ASSIGNMENT –
Once you reach the line that holds "cx), (cy, cx" in the listing below, output it and every line after it through the line that holds "grip or key)", word for word.

THE DATA –
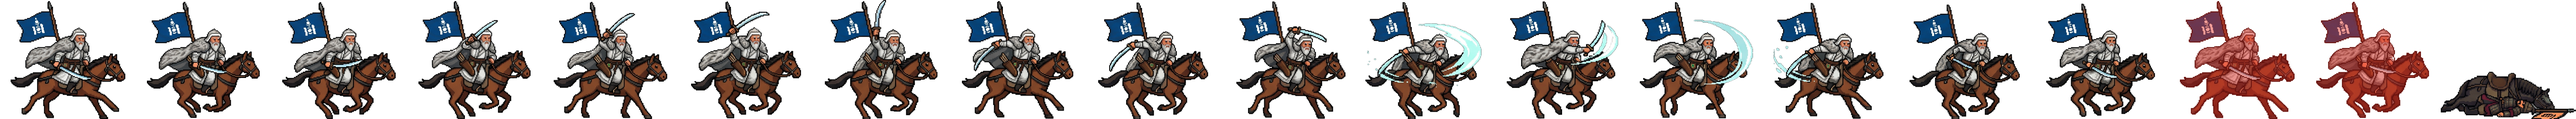
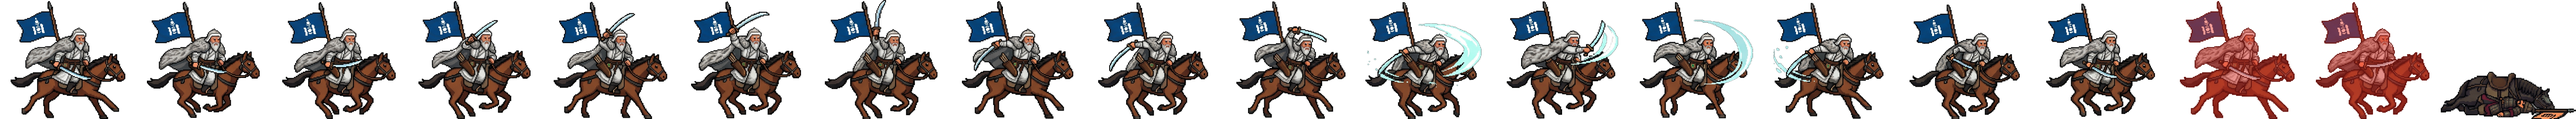
Gentle gallop sword sway for the rider and enemy
Both skins gallop on frames 1-3. tools/pixel_sheets.py now gives the
rider's frames 2-3 its frame-1 blade tilted up a little, and lends the
enemy's sword-less ride frames 2 and 4 a slightly tilted copy of frames
1 and 3's blade, so the sword sways like the Khan's.

Changed region(s): [[0.9034, 0.2462, 0.9657, 0.7077], [0.9034, 0.7692, 0.9346, 0.9538]]

diff --git a/game.js b/game.js
@@ -22,9 +22,10 @@ const RIDER = [380, GROUND], IMPACT = [600, GROUND - 225];
 const ENEMY_SCALE = 1.05, MELEE_X = 720, RIDE = 210, DASH = 700, OFFSCREEN = W + 260;
 const SWING_COOLDOWN = 0.35, SQUAT_COOLDOWN = 1.5, CAM_LAG = 0.3;
 // cells of Rider_PA_Sheet and Khan_PA_Sheet (tools/pixel_sheets.py)
-const CELL = { gallop: [0, 1, 2, 3, 4], slash: [9, 10, 11, 12, 13, 14], hurt: [16, 17], fallen: 18 }, RIDER_SCALE = 1.2;
-// [sheet, cell w, cell h]; the Khan skin is behind a temporary debug button
-const SKINS = { rider: ['Rider_PA_Sheet', 370, 320], khan: ['Khan_PA_Sheet', 370, 325] };
+const CELL = { slash: [9, 10, 11, 12, 13, 14], hurt: [16, 17], fallen: 18 }, RIDER_SCALE = 1.2;
+// [sheet, cell w, cell h, gallop cells]; the Khan skin is behind a temporary debug button.
+// Both gallop on frames 1-3; frames 4-5 swing the sword arm too much for riding.
+const SKINS = { rider: ['Rider_PA_Sheet', 370, 320, [0, 1, 2]], khan: ['Khan_PA_Sheet', 370, 325, [0, 1, 2]] };
 let skin = SKINS.rider;
 const GOLD = '#e8c27a', RED = '#ff6b4a', BLUE = '#9fd3ff', PALE = '#cdb88f';
 
@@ -630,7 +631,7 @@ function drawRider() {
   const stride = eighth();
   const cell = game.hurt > 0 ? CELL.hurt[game.hurt > HURT - 0.15 ? 0 : 1]
     : game.slash > 0 ? CELL.slash[Math.min(CELL.slash.length - 1, Math.floor((sinceSlash / SLASH) * CELL.slash.length))]
-    : CELL.gallop[Math.floor(stride * CELL.gallop.length)];
+    : skin[3][Math.floor(stride * skin[3].length)];
   riderCell(cell, 1, knock, -5 * Math.sin(stride * 2 * Math.PI));
 }
 

diff --git a/tools/pixel_sheets.py b/tools/pixel_sheets.py
@@ -80,12 +80,128 @@ enemy_a = frames("PA Enemy Horseman Extra", "Enemy Horseman Extra", 12)
 # set 2 is drawn about 9% larger than set 1; shrink it to match
 enemy_b = [scaled(f, 317 / 345) for f in frames("PA Enemy Horseman Extra", "Enemy Horseman Extra 2", 12)]
 # 16 cells per skin: frames 1-16 (1-5 gallop, 6-10 wind up, 11-15 slash, 16 recover),
-# then 17-18 hurt (frames 1, 2 flushed red) and 19 fallen (the enemy's dead horse)
+# then 17-18 hurt (frames 1, 3 flushed red) and 19 fallen (the enemy's dead horse)
 for folder, name, out in [("PA Mongol Horseman Extra", "Mongol Horseman Extra", "Rider_PA_Sheet.png"),
                           ("PA Chingis Khaan", "Chingis Khaan", "Khan_PA_Sheet.png")]:
     hero = frames(folder, name, 16)
-    sheet([(f, True) for f in hero] + [(hurt(hero[0]), True), (hurt(hero[1]), True), (enemy_b[11], False)], out)
+    sheet([(f, True) for f in hero] + [(hurt(hero[0]), True), (hurt(hero[2]), True), (enemy_b[11], False)], out)
 # 0-3 ride, 4-6 raise the sword, 7-8 slash and follow through, 9-10 hit, 11 falls, 12 lies dead
 sheet([(f, True) for f in [enemy_a[4], enemy_a[5], enemy_b[4], enemy_b[5], enemy_b[1], enemy_b[2], enemy_b[3],
                            enemy_b[6], enemy_b[7], enemy_b[8], enemy_b[9]]]
       + [(enemy_b[10], False), (enemy_b[11], False)], "Enemy_PA_Sheet.png")
+
+
+# Blade fixes, made on the packed sheets. Boxes are (x0, y0, x1, y1) inside a cell.
+def steel(a, outline=1):
+    """The sword blade: pale, blue-leaning pixels, with an outline this many pixels wide around them."""
+    m = (a[..., :3].min(-1) > 110) & (a[..., 2].astype(int) >= a[..., 0].astype(int) + 5) & (a[..., 3] > 200)
+    for _ in range(outline):
+        grown = m.copy()
+        for dy, dx in ((0, 1), (0, -1), (1, 0), (-1, 0)):
+            grown |= np.roll(m, (dy, dx), (0, 1))
+        m = grown
+    return m & (a[..., 3] > 0)
+
+
+def bob(a, cw, src, dst, head):
+    """How far the rider sits from cell src to cell dst: the shift that best lines up their heads."""
+    x0, y0, x1, y1 = head
+    ref = a[y0:y1, src * cw + x0:src * cw + x1].astype(int)
+    return min(((dx, dy) for dx in range(-8, 9) for dy in range(-8, 9)),
+               key=lambda d: np.abs(a[y0 + d[1]:y1 + d[1], dst * cw + x0 + d[0]:dst * cw + x1 + d[0]].astype(int) - ref).sum())
+
+
+def blade(a, cw, src, dst, box, head):
+    """Copies the blade in box from cell src onto cell dst, moved with the rider."""
+    dx, dy = bob(a, cw, src, dst, head)
+    x0, y0, x1, y1 = box
+    part = a[y0:y1, src * cw + x0:src * cw + x1]
+    m = steel(part)
+    a[y0 + dy:y1 + dy, dst * cw + x0 + dx:dst * cw + x1 + dx][m] = part[m]
+
+
+def erase(a, cw, cell, box, fill):
+    """Removes the blade in box from cell, showing cell fill's pixels there instead (where fill has no blade)."""
+    x0, y0, x1, y1 = box
+    here, under = a[y0:y1, cell * cw + x0:cell * cw + x1], a[y0:y1, fill * cw + x0:fill * cw + x1].copy()
+    m = steel(here, 3)  # wide enough to take the old blade's dark edge too
+    under[steel(under)] = 0
+    here[m] = under[m]
+
+
+def clear(a, cw, cell, box):
+    """Empties box in cell except for its blade: for open sky where stray outline pixels are left."""
+    x0, y0, x1, y1 = box
+    here = a[y0:y1, cell * cw + x0:cell * cw + x1]
+    here[~steel(here)] = 0
+
+
+def largest(m):
+    """Only the biggest connected patch of m: the blade, without stray pale pixels nearby."""
+    seen, best = np.zeros_like(m), []
+    for y, x in zip(*np.nonzero(m)):
+        if seen[y, x]:
+            continue
+        seen[y, x], todo, patch = True, [(y, x)], []
+        while todo:
+            cy, cx = todo.pop()
+            patch.append((cy, cx))
+            for ny, nx in ((cy + 1, cx), (cy - 1, cx), (cy, cx + 1), (cy, cx - 1)):
+                if 0 <= ny < m.shape[0] and 0 <= nx < m.shape[1] and m[ny, nx] and not seen[ny, nx]:
+                    seen[ny, nx] = True
+                    todo.append((ny, nx))
+        best = max(best, patch, key=len)
+    out = np.zeros_like(m)
+    out[tuple(np.array(best).T)] = True
+    return out
+
+
+def hilt(a, key):
+    """Where the blade meets the hand: the end of the blade that key picks out (smallest key wins)."""
+    ys, xs = np.nonzero(steel(a, 0))
+    i = np.argmin(key(xs, ys))
+    return xs[i], ys[i]
+
+
+def sway(a, cw, src, box, key, plan, head, grip=None, sky=None):
+    """Gives each cell in plan the blade from cell src, tilted up by its angle (degrees) about the hand.
+    plan: (cell, angle). A cell with a blade of its own has it erased (showing cell src's pixels there)
+    and its hand is found at the end of that blade that grip picks out; a cell without one has its
+    hand where src's is, moved by how far the rider bobs. sky: a box of open air to wipe of old-blade bits."""
+    x0, y0, x1, y1 = box
+    region = lambda k: a[y0:y1, k * cw + x0:k * cw + x1]
+    part = region(src).copy()
+    m, (sx, sy) = largest(steel(part)), hilt(part, key)
+    sword = Image.fromarray(np.where(m[..., None], part, 0).astype(np.uint8))
+    hands = {}
+    for k, _ in plan:  # find every hand before anything is erased
+        if steel(region(k), 0).any():
+            hands[k] = hilt(region(k), grip or key)
+            erase(a, cw, k, box, src)
+            if sky:
+                sx0, sy0, sx1, sy1 = sky
+                a[sy0:sy1, k * cw + sx0:k * cw + sx1] = 0
+        else:
+            dx, dy = bob(a, cw, src, k, head)
+            hands[k] = sx + dx, sy + dy
+    for k, angle in plan:
+        r = np.array(sword.rotate(angle, resample=Image.NEAREST, center=(int(sx), int(sy))))
+        hx, hy = hands[k]
+        ys, xs = np.nonzero(r[..., 3])
+        a[y0 + ys + hy - sy, k * cw + x0 + xs + hx - sx] = r[ys, xs]
+
+
+def patch(name, cw, fix):
+    a = np.array(Image.open(DIR / name))
+    fix(a, cw)
+    Image.fromarray(a).save(DIR / name, optimize=True)
+
+
+# The gallop sword sways a little, like the Khan's: a blade tilted up a few degrees a frame about the hand.
+# The enemy's frames 2 and 4 have no sword of their own; they get frames 1 and 3's, tilted.
+patch("Enemy_PA_Sheet.png", 386, lambda a, cw: (sway(a, cw, 0, (140, 150, 280, 228), lambda x, y: x + y, [(1, 4)], (200, 95, 250, 135)),
+                                                sway(a, cw, 2, (140, 150, 280, 228), lambda x, y: x + y, [(3, 4)], (200, 95, 250, 135))))
+# The rider gallops on frames 1-3 with frame 1's low blade; frames 2 and 3 held theirs up and out, so those
+# are erased, and the hand is at the blade's lower-left end.
+patch("Rider_PA_Sheet.png", 370, lambda a, cw: sway(a, cw, 0, (140, 110, 310, 222), lambda x, y: x + y, [(1, 8), (2, 16)],
+                                                    (195, 85, 250, 135), grip=lambda x, y: x - y, sky=(245, 100, 320, 148)))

TASK OUTPUT –
+            for ny, nx in ((cy + 1, cx), (cy - 1, cx), (cy, cx + 1), (cy, cx - 1)):
+                if 0 <= ny < m.shape[0] and 0 <= nx < m.shape[1] and m[ny, nx] and not seen[ny, nx]:
+                    seen[ny, nx] = True
+                    todo.append((ny, nx))
+        best = max(best, patch, key=len)
+    out = np.zeros_like(m)
+    out[tuple(np.array(best).T)] = True
+    return out
+
+
+def hilt(a, key):
+    """Where the blade meets the hand: the end of the blade that key picks out (smallest key wins)."""
+    ys, xs = np.nonzero(steel(a, 0))
+    i = np.argmin(key(xs, ys))
+    return xs[i], ys[i]
+
+
+def sway(a, cw, src, box, key, plan, head, grip=None, sky=None):
+    """Gives each cell in plan the blade from cell src, tilted up by its angle (degrees) about the hand.
+    plan: (cell, angle). A cell with a blade of its own has it erased (showing cell src's pixels there)
+    and its hand is found at the end of that blade that grip picks out; a cell without one has its
+    hand where src's is, moved by how far the rider bobs. sky: a box of open air to wipe of old-blade bits."""
+    x0, y0, x1, y1 = box
+    region = lambda k: a[y0:y1, k * cw + x0:k * cw + x1]
+    part = region(src).copy()
+    m, (sx, sy) = largest(steel(part)), hilt(part, key)
+    sword = Image.fromarray(np.where(m[..., None], part, 0).astype(np.uint8))
+    hands = {}
+    for k, _ in plan:  # find every hand before anything is erased
+        if steel(region(k), 0).any():
+            hands[k] = hilt(region(k), grip or key)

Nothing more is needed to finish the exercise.